The author of a book arguing for the innocence of five convicted Cuban spies found himself disinvited from an appearance on Miami’s WLRN-FM last month, only to be reinvited after the station’s g.m. caught wind of the cancellation.
Stephen Kimber, a journalism professor at the University of King’s College in Halifax, Nova Scotia, was slated to appear on WLRN’s Topical Currents Sept. 17 to discuss his new book, What Lies Across the Water: The Real Story of the Cuban Five.
The book examines the 2001 Miami trial of the Cuban Five, who were convicted for conspiracy to spy on the U.S. and for failure to register as agents of a foreign government. One of the spies was also convicted for conspiracy to commit murder for his involvement in a 1996 incident in which Cuban jets shot down planes flying between Florida and Cuba, piloted by exiles.
The case remains controversial in Miami, where a community of Cuban exiles harbors strong anti-Castro sentiments. In his book, Kimber argues that to be fair, the Cuban Five trial should have been moved out of Miami. The book also alleges that the charge of conspiracy to commit murder against one of the Five was poorly supported.
The day before Kimber’s scheduled appearance on WLRN, a Topical Currents producer informed the author’s publicist that host Joseph Cooper had decided to cancel the interview. “After looking over the book and accompanying material . . . he feels that the topic is too ‘incendiary’ and fears a negative reaction from certain segments of the community,” Senior producer Richard Ives wrote in an email that Kimber quoted on his blog.
In the email, Ives offered his apologies to the author and said he had tried to make the case that Cooper’s fears about the book were overblown, “but to no avail.”
Cooper did not respond to requests from Current for an interview. But he told Miami’s El Nuevo Herald that Kimber “was presupposing the innocence of the Cuban Five” in his book.
“It’s not a polemic,” Kimber told Current, describing his book. Though he does argue that the Cuban Five were wrongly imprisoned, “there’s a certain amount of balance,” Kimber says.
Yet a day after Kimber’s appearance was canceled, he was booked on a different WLRN program, the weekly Florida Roundup.
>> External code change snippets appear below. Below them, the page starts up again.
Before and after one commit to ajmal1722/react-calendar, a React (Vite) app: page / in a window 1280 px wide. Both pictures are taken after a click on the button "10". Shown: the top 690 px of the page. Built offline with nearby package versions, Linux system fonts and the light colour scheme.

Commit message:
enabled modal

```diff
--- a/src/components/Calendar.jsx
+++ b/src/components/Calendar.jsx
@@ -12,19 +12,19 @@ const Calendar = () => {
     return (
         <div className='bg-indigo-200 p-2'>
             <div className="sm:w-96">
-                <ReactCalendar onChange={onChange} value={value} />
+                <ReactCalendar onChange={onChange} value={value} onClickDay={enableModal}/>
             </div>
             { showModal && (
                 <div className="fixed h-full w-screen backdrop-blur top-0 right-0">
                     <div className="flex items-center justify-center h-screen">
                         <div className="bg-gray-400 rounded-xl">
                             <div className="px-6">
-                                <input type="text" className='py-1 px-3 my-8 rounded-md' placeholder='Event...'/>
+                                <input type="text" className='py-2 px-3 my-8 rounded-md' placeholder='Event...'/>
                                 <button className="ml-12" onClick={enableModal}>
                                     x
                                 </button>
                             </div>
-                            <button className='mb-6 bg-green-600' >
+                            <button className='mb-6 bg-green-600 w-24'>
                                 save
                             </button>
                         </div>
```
In a letter posted on WLRN’s website Sept. 18, General Manager John LaBonia apologized for Cooper’s decision to cancel Kimber’s interview and announced that the author would appear on the Sept. 20 edition of Florida Roundup.
Cuba “remains a highly sensitive matter in Miami, especially within the Cuban-American community,” LaBonia wrote. “But we also realize that the local conversation about Cuba has evolved and become more broadminded over the past decade — and that it can accommodate opinions today that might have been too uncomfortable to engage a generation ago.”
“The book argues that the Cubans are innocent, a claim that Mr. Cooper deemed too ‘incendiary’ for this community to hear — a judgment that I and the rest of WLRN’s management strongly disagree with,” LaBonia wrote. “Mr. Cooper’s decision, in fact, was made without our knowledge, and it in no way reflects — in fact, it blatantly contradicts — who we are and what we do as South Florida’s source for public radio news and discussion.
“It also belies the recent launch of WLRN’s efforts to provide our listeners with more coverage of Latin American news and issues, and that includes more open forums on Cuba policy.”
When Kimber later appeared on Florida Roundup, another guest had also been booked — David Buckner, a federal prosecutor in the Cuban Five case. Though Florida Roundup usually features a panel of South Florida journalists discussing current events, the show was revamped to accommodate Buckner and Kimber.
At the interview’s outset, Kimber attempted to discuss the Topical Currents cancellation and rescheduling of his interview, but host Tom Hudson firmly and repeatedly cut him off and redirected the conversation. During the frequently contentious hourlong discussion, Kimber accused Hudson and Buckner of “ganging up” on him.
Kimber told Current that his experience with WLRN “strengthens the argument made in the book that Miami is a very difficult place for someone representing the Cuban government to get a fair hearing, such as the Cuban Five.